Many of the sites are long enough for larger RVs. Campground
Saturday, February 15, 2014
Tuesday, February 11, 2014
Tony became a Moose member last summer but we haven’t had a chance to camp at another one of their lodges until now. This one is out in the countryside near a spring fed fishing lake and the little town of Lake Panasoffkee.
The camping area is behind the lodge. The spaces are short but a few are long enough for big RVs. Water and electricity are provided but there isn’t a dump station. Moose members pay $10.00 a night. Lodge
Sunday, February 9, 2014
Old cooling unit and new cooling unit.
There isn’t very much of a difference in the two units. Some of the replacement cooling units for larger refrigerators have more coils than the original equipment but our little one must not need them. The new unit is working great and has a three year warranty. The installer informed us that Dometic had missed an important step in the construction of our refrigerator. A mastic has to be applied to the coils before the cooling unit is installed in the refrigerator box. Ours had none. We’re going to contact Dometic about this issue.
No sign of mastic.
We spent way too many days at the Ford dealer but the engine purrs now. Both of the exhaust manifolds had broken bolts but after they were replaced the engine was still ticking. The ticking was caused by a bad bearing which damaged the valve cam so all of that had to replaced too.
On to the last fix. Tony is getting his hernias fixed on Feb. 14th. How’s that for a Valentines Day present!
at 4:45 PM
Sunday, February 2, 2014
We had rocky start with our little motorhome but, after fixing all of the problems with the basic construction, things have been pretty calm for the last four years. Our water pump failed, most likely due to poor design, and we switched out the cheap RV faucet on the kitchen sink for a residential one but everything else in the living quarters has been fine. The truck has preformed flawlessly. The tires were recently replaced at 60,000 miles and we had to get a new starting battery about a year ago. That’s it!

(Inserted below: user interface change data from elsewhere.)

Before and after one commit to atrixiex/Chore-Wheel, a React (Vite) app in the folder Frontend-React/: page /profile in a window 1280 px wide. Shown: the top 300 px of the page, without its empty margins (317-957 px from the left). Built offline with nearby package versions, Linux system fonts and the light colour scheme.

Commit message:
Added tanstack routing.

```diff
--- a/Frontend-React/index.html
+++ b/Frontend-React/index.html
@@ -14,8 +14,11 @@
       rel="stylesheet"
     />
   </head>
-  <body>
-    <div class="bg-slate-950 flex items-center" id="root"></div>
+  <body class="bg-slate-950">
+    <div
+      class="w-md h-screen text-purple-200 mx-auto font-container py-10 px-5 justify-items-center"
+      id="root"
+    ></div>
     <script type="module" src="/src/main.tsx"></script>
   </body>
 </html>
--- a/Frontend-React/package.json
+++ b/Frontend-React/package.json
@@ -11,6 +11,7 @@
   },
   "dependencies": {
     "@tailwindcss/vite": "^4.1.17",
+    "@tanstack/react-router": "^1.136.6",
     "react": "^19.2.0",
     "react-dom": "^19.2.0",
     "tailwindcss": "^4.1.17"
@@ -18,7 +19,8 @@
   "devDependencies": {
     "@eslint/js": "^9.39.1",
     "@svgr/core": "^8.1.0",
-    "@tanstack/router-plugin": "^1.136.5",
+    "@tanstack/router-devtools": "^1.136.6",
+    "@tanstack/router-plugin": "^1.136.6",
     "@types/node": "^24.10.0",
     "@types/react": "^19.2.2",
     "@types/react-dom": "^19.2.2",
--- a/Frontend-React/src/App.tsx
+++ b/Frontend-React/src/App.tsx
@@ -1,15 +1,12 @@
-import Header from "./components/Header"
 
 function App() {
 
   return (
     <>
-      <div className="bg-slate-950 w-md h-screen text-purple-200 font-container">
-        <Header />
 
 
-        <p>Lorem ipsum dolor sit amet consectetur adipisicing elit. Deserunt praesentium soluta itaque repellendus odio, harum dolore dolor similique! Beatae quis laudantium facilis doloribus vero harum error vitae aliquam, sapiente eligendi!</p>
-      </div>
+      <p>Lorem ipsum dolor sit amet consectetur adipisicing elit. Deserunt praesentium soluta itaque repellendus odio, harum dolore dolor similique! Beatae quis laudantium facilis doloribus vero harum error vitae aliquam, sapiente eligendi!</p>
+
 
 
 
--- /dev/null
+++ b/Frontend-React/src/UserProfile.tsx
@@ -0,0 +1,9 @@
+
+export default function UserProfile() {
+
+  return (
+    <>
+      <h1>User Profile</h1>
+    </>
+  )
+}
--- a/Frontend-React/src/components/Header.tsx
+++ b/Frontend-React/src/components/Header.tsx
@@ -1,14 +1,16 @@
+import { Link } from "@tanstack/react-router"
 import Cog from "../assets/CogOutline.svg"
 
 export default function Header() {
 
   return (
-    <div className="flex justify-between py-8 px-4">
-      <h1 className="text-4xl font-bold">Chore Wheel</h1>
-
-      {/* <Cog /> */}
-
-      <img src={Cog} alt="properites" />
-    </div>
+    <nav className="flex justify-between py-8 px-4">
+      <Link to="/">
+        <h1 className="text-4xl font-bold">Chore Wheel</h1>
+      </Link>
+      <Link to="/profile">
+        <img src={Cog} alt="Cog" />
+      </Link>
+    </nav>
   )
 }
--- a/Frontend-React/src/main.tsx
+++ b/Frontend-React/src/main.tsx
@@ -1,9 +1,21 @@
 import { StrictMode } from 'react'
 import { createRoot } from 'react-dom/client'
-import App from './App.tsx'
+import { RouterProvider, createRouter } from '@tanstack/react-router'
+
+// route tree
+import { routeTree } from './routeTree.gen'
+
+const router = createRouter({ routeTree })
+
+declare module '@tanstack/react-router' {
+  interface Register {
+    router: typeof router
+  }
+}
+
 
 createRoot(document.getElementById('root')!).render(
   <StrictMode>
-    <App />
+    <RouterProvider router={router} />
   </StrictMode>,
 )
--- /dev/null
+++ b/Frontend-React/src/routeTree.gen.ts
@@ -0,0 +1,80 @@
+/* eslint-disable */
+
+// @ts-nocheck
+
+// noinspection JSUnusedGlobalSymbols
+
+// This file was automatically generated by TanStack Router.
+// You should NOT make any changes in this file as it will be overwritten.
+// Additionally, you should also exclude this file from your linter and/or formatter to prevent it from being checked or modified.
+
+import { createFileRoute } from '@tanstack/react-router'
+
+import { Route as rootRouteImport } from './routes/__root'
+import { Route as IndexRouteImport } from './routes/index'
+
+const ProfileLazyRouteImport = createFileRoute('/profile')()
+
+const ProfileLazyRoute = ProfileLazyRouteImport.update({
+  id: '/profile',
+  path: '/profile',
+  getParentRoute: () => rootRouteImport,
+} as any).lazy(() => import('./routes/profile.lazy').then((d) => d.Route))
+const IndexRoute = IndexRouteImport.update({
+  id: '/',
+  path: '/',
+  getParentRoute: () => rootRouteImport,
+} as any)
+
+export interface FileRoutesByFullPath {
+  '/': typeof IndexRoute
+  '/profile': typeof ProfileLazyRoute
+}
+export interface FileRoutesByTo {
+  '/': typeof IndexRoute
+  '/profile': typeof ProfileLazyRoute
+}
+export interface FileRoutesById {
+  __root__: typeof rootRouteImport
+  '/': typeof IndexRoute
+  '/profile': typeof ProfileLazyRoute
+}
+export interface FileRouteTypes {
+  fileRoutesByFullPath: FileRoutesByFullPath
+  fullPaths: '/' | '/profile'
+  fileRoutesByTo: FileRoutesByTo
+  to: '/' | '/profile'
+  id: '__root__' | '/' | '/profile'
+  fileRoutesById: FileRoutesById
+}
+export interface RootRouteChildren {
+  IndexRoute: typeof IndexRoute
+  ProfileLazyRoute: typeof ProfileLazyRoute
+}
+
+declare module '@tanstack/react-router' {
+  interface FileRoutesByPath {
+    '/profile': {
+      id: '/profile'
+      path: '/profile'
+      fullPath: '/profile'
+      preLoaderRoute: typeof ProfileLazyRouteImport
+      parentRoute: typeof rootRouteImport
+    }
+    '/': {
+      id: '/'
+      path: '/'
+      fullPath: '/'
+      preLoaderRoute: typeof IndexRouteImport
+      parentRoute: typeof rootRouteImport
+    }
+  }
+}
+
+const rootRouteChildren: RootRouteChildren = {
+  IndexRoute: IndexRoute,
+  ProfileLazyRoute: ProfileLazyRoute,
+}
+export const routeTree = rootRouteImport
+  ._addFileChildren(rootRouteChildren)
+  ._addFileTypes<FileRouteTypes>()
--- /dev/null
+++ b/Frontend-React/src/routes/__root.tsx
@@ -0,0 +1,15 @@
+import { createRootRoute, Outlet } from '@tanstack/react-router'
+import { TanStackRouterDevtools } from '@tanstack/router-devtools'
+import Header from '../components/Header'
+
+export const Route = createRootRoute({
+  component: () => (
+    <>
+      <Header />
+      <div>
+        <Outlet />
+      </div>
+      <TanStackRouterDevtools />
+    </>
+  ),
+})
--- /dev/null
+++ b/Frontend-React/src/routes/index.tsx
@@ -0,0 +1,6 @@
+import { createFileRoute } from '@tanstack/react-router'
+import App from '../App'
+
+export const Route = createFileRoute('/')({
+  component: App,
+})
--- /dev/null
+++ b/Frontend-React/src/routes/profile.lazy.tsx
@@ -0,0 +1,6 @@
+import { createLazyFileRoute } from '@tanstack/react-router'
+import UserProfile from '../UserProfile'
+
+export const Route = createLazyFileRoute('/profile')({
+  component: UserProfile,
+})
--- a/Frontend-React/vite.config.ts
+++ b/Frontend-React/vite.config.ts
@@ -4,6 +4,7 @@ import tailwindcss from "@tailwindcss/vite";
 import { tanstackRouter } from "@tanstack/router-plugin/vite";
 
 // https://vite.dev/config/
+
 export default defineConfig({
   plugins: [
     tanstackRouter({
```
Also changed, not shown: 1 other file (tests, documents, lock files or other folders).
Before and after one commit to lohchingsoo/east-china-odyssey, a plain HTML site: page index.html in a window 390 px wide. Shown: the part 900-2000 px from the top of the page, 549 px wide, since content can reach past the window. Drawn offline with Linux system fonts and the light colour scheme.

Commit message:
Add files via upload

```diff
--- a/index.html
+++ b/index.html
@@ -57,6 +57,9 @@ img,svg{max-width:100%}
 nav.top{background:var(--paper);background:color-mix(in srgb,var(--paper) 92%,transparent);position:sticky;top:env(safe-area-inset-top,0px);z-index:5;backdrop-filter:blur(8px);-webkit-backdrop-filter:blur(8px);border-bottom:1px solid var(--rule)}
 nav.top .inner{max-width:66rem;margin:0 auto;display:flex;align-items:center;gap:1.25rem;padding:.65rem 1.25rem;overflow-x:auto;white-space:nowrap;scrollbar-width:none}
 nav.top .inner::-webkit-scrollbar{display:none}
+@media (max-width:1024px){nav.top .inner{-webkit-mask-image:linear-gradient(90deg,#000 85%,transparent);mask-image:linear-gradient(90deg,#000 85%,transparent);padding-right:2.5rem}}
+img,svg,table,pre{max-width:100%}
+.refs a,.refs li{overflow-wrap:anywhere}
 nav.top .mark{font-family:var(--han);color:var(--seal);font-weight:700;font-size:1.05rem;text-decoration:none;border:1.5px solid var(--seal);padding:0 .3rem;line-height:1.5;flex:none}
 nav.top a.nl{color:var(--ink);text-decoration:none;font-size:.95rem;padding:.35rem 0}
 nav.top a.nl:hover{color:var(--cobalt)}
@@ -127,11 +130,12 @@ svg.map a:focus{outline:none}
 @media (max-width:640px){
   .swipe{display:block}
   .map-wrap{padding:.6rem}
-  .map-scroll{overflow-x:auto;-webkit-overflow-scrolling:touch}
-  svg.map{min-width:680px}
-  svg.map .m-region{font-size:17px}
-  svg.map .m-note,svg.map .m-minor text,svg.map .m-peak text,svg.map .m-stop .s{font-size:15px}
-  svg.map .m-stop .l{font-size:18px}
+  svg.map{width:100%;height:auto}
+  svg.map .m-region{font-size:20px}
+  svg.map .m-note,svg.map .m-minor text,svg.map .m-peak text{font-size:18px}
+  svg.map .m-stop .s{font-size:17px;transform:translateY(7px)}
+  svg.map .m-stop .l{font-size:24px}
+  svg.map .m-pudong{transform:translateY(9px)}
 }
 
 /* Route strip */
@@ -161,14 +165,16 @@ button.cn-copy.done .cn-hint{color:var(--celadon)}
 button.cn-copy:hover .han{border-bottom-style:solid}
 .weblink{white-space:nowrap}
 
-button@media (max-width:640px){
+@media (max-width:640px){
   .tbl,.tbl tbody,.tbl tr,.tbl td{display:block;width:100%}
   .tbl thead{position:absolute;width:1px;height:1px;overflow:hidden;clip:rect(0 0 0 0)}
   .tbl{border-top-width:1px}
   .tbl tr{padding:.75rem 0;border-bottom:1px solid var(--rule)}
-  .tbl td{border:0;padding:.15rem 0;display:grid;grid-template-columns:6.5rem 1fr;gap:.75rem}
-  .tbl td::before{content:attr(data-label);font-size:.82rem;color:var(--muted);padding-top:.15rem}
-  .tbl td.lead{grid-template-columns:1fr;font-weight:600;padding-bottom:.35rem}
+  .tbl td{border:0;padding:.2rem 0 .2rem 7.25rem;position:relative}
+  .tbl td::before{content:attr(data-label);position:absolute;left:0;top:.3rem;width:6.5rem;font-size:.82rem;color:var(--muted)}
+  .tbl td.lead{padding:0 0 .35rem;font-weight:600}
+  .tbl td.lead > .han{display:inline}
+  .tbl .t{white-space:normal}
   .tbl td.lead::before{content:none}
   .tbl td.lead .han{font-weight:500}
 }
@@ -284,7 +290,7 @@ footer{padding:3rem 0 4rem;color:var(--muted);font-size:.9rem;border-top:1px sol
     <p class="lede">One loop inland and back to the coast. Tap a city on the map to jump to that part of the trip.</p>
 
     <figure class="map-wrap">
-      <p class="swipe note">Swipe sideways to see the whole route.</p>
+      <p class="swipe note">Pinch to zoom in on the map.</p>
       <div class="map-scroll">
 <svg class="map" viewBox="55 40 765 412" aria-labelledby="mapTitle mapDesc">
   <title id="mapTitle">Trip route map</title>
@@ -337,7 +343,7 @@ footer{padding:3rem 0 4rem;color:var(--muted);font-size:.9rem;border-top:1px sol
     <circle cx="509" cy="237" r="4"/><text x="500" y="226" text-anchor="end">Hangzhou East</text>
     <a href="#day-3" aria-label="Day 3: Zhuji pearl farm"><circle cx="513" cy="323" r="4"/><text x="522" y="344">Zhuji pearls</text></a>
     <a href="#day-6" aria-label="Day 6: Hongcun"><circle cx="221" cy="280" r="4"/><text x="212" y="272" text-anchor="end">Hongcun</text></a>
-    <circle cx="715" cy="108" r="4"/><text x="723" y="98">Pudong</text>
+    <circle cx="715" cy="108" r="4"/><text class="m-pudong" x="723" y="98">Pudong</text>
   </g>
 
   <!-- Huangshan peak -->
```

Well, nothing lasts forever - time to get jolted back to reality! We heard a little ticking noise in the engine and went to a dealer to get it checked out – broken bolts and leaking exhaust manifolds. Yikes! Woke up the next morning to warm milk - 45 degrees in the refrigerator. We went to a RV repair shop where the problem was diagnosed as a blocked cooling tube. Banging on the tube to break the blockage didn’t work so we have a choice of getting a new refrigerator, replacing the cooling unit with standard equipment or replacing it with an upgraded cooling unit from RV Cooling Unit Warehouse. The upgraded unit costs almost as much as a new refrigerator but it’s supposedly a much better unit so we’re having one installed in our old refrigerator.
Tony is even getting in on the repairs. :- D He’s had a couple hernias for years. Lately they’ve been causing pain at times so he’s getting them fixed. The procedure should be simple – laparoscopic so no cutting or stitches and back to normal in three days. Crossing our fingers!
So we’ll be sitting in shops and waiting rooms for a couple of weeks. We might sneak in a few side trips in but my posts on the blog will be way down. Thanks for visiting and please check back in a few weeks. :- )
at 3:50 PM
Saturday, February 1, 2014
While there is nothing really wrong with this campground, it remains a last choice for us. The campground is small and the sites are close together. Some of the sites are large enough for any RV. County residents get a good break on the nightly fee but the regular fee, with water and electric, is $23.00 a night plus $5.00 to use the dump station. The park itself is very pretty. It’s an abandoned phosphate mine with long pits which have filled with water and piles of tailing that form islands. Most of the 750 acres of the park is lake which is stocked with game fish. There are five boat ramps and fishing appears to be the largest draw.
I didn’t check the restrooms for accessibility. The tables have short overhangs. An accessible fishing dock is located across the street from the campground. Campground